## Given data

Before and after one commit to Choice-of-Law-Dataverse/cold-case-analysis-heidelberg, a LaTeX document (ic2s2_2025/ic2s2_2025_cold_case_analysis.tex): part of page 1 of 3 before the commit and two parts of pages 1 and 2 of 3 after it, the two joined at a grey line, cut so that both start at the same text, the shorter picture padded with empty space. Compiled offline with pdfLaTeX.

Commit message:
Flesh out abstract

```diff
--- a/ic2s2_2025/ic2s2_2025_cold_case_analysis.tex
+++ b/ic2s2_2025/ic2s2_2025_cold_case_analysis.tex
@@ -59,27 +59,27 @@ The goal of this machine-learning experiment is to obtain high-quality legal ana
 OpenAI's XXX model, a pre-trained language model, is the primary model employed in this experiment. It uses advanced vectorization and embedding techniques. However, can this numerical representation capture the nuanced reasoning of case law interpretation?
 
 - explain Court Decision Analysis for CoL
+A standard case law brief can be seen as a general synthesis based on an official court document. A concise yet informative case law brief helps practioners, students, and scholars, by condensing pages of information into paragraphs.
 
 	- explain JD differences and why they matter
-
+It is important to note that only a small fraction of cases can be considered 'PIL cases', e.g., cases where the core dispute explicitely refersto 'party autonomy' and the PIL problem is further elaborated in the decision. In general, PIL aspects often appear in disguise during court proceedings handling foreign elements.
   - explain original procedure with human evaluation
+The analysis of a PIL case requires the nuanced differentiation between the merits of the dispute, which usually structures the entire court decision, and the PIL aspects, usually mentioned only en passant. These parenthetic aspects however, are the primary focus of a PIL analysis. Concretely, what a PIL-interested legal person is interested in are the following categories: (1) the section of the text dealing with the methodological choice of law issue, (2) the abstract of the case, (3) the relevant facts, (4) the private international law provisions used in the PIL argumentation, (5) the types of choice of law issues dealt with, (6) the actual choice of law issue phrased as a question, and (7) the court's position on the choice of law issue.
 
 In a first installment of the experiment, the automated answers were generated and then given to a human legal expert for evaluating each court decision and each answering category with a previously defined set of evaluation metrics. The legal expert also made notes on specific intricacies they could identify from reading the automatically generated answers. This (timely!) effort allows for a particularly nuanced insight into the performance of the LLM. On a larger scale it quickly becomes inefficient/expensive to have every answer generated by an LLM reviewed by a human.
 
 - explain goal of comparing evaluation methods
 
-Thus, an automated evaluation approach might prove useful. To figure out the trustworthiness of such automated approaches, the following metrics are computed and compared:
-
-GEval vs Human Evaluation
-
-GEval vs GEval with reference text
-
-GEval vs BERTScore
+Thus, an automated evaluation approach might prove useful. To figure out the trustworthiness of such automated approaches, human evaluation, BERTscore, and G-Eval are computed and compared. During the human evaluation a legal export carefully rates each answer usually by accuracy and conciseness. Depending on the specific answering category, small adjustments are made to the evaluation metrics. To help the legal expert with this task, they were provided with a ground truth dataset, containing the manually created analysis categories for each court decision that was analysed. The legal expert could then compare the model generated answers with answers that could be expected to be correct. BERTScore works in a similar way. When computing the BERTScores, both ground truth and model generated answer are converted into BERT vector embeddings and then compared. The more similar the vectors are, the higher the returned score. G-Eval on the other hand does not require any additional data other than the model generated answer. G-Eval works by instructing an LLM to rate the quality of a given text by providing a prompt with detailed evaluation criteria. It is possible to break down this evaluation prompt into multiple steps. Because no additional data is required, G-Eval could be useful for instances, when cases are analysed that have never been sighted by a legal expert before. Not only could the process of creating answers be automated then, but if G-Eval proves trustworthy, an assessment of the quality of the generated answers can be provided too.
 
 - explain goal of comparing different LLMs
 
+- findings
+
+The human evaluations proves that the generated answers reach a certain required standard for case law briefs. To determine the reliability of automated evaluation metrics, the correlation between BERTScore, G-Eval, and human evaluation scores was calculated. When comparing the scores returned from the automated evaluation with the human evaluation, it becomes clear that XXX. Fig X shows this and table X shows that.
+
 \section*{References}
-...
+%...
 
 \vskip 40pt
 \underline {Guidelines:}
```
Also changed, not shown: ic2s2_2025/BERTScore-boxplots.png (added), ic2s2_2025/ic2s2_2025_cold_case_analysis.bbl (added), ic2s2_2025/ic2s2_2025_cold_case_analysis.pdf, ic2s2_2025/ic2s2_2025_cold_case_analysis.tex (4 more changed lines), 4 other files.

## Task objective
Report each line in the data above that holds the word "GEval" by copying it.

## Solution to this problem
-GEval vs Human Evaluation
-GEval vs GEval with reference text
-GEval vs BERTScore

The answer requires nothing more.